Background: In the era of antibiotic stewardship, a large body of evidence has led to treating various infections (e.g., pneumonia, UTI in women, cellulitis, etc.) with shorter durations of antibiotics. Shorter treatment durations increase compliance, reduce cost as well as adverse effects, and help control the emergence of antibiotic resistance.
Study design: Randomized, double-blind, placebo-controlled, noninferiority trial
Setting: Two U.S. Veterans Affairs medical centers in Minneapolis and Houston
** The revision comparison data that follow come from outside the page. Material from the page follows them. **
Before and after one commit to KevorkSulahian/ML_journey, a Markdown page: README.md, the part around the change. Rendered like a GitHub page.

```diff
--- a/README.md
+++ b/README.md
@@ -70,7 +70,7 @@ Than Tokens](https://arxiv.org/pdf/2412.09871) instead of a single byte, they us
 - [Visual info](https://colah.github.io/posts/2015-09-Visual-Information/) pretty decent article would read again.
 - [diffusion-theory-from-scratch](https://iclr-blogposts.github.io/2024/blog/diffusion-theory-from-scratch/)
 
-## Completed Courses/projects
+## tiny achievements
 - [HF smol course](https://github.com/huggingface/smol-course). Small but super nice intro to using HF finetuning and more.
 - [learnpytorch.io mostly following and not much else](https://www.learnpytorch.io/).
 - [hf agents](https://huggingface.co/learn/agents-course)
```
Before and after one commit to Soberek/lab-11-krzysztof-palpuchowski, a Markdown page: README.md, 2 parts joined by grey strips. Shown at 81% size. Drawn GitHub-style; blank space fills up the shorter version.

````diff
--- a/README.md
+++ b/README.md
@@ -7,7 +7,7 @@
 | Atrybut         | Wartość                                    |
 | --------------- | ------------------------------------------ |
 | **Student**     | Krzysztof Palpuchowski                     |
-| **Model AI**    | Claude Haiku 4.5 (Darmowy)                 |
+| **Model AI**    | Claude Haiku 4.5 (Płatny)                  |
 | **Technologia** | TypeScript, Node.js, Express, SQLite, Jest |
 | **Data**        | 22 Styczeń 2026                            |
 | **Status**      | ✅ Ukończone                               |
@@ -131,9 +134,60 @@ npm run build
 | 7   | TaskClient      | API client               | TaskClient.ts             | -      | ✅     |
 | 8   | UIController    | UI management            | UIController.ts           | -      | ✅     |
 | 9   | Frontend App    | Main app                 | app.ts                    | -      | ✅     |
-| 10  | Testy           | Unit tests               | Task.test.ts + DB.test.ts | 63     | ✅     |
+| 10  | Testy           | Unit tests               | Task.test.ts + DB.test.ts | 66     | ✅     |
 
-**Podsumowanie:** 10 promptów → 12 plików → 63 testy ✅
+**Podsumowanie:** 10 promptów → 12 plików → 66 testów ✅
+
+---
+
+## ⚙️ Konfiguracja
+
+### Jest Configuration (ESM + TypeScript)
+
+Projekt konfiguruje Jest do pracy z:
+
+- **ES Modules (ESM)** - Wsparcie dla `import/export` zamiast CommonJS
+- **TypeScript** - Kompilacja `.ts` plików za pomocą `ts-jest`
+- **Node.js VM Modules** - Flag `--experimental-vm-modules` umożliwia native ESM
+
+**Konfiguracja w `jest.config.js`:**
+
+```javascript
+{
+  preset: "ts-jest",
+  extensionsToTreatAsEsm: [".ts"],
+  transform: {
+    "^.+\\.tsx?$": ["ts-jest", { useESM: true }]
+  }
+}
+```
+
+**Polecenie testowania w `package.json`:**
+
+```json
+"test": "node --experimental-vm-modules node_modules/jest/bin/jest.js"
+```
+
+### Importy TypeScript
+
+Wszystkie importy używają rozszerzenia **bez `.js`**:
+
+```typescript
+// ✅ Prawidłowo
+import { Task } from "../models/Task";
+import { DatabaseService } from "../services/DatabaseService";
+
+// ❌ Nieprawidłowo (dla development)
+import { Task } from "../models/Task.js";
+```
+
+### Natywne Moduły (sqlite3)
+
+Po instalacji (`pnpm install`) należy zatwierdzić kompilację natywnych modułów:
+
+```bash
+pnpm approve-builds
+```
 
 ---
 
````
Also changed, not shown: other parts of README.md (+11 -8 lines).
Synopsis: Out of 1,058 eligible men, 272 were randomized. Afebrile men with presumed UTI were treated with 7 days of either ciprofloxacin or sulfamethoxazole-trimethoprim and then randomized to receive either continued antibiotic therapy (n=136) or placebo (n=136) for days 8 to 14 of treatment. The primary outcome was the resolution of UTI symptoms by 14 days of completion of active antibiotic treatment. Secondary outcomes were the recurrence of symptoms and adverse effects of treatment. Symptom resolution occurred in 93.1% in the 7-day group versus 90.42% in the 14-day group (difference, 2.9% which met the noninferiority cut-off). Recurrence of symptoms occurred in 9.9 % in the 7-day group and 12.9% in the 14-day group (p=0.70). Adverse effects occurred in 20.6% of the 7-day group and 23.4% in the 14-day group. Limitations included empiric treatment of UTI in a subset of patients, with pre-treatment urinalysis obtained in 93% of participants and pre-treatment urine culture in 12.1% of participants. Enrollment did not reach the planned 290 participants, thus possibly decreasing study power to identify statistical significance.
Bottom line: In afebrile men with suspected UTI, treatment with ciprofloxacin or sulfamethoxazole-trimethoprim for 7 days is non-inferior to 14 days with respect to the resolution of UTI symptoms.
Citation: Drekonja DM, et al. Effect of 7 vs 14 days of antibiotic therapy on resolution of symptoms among afebrile men with urinary tract infection: A randomized clinical trial. JAMA. 2021;326(4):324-31.
Dr. Modha is a staff physician in the department of hospital medicine at the Cleveland Clinic, Cleveland, and an assistant professor of medicine at Cleveland Clinic Lerner College of Medicine of Case Western Reserve University of Medicine.